- _EXERCISE DIRECTIONS_
Below are records; output all of them exactly.

Front-end code edit data:
-*-*-
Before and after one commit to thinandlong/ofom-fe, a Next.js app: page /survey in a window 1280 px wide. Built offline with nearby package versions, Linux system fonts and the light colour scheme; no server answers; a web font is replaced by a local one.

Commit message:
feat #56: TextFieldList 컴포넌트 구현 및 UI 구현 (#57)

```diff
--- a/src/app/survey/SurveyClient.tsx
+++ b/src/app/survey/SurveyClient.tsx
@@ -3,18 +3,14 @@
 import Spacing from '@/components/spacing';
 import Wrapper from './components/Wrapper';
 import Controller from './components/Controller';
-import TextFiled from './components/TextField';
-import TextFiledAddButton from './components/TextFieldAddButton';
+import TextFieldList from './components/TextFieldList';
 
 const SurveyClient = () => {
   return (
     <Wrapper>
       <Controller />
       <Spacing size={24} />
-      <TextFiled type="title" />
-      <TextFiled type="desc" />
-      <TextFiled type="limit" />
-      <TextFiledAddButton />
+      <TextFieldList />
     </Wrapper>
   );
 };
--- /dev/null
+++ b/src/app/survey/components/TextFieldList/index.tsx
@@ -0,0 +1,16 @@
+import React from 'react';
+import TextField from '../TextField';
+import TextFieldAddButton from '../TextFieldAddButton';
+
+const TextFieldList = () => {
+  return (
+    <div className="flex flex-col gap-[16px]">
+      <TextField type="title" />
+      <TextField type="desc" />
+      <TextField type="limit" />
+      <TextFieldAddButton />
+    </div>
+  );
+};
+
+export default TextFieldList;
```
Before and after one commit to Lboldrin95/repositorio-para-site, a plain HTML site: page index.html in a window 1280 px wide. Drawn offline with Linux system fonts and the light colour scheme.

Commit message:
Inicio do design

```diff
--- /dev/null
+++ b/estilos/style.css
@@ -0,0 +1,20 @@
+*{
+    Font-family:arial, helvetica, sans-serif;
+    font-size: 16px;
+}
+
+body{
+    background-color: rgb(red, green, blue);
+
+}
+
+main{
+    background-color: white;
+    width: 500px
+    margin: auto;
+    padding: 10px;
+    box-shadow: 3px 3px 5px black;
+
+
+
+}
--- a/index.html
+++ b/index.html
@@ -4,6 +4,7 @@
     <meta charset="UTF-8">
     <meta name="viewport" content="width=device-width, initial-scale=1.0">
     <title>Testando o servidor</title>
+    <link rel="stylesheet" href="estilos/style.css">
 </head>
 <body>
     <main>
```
-*-*-
- _REPLY_
Before and after one commit to thinandlong/ofom-fe, a Next.js app: page /survey in a window 1280 px wide. Built offline with nearby package versions, Linux system fonts and the light colour scheme; no server answers; a web font is replaced by a local one.

Commit message:
feat #56: TextFieldList 컴포넌트 구현 및 UI 구현 (#57)

```diff
--- a/src/app/survey/SurveyClient.tsx
+++ b/src/app/survey/SurveyClient.tsx
@@ -3,18 +3,14 @@
 import Spacing from '@/components/spacing';
 import Wrapper from './components/Wrapper';
 import Controller from './components/Controller';
-import TextFiled from './components/TextField';
-import TextFiledAddButton from './components/TextFieldAddButton';
+import TextFieldList from './components/TextFieldList';
 
 const SurveyClient = () => {
   return (
     <Wrapper>
       <Controller />
       <Spacing size={24} />
-      <TextFiled type="title" />
-      <TextFiled type="desc" />
-      <TextFiled type="limit" />
-      <TextFiledAddButton />
+      <TextFieldList />
     </Wrapper>
   );
 };
--- /dev/null
+++ b/src/app/survey/components/TextFieldList/index.tsx
@@ -0,0 +1,16 @@
+import React from 'react';
+import TextField from '../TextField';
+import TextFieldAddButton from '../TextFieldAddButton';
+
+const TextFieldList = () => {
+  return (
+    <div className="flex flex-col gap-[16px]">
+      <TextField type="title" />
+      <TextField type="desc" />
+      <TextField type="limit" />
+      <TextFieldAddButton />
+    </div>
+  );
+};
+
+export default TextFieldList;
```
Before and after one commit to Lboldrin95/repositorio-para-site, a plain HTML site: page index.html in a window 1280 px wide. Drawn offline with Linux system fonts and the light colour scheme.

Commit message:
Inicio do design

```diff
--- /dev/null
+++ b/estilos/style.css
@@ -0,0 +1,20 @@
+*{
+    Font-family:arial, helvetica, sans-serif;
+    font-size: 16px;
+}
+
+body{
+    background-color: rgb(red, green, blue);
+
+}
+
+main{
+    background-color: white;
+    width: 500px
+    margin: auto;
+    padding: 10px;
+    box-shadow: 3px 3px 5px black;
+
+
+
+}
--- a/index.html
+++ b/index.html
@@ -4,6 +4,7 @@
     <meta charset="UTF-8">
     <meta name="viewport" content="width=device-width, initial-scale=1.0">
     <title>Testando o servidor</title>
+    <link rel="stylesheet" href="estilos/style.css">
 </head>
 <body>
     <main>
```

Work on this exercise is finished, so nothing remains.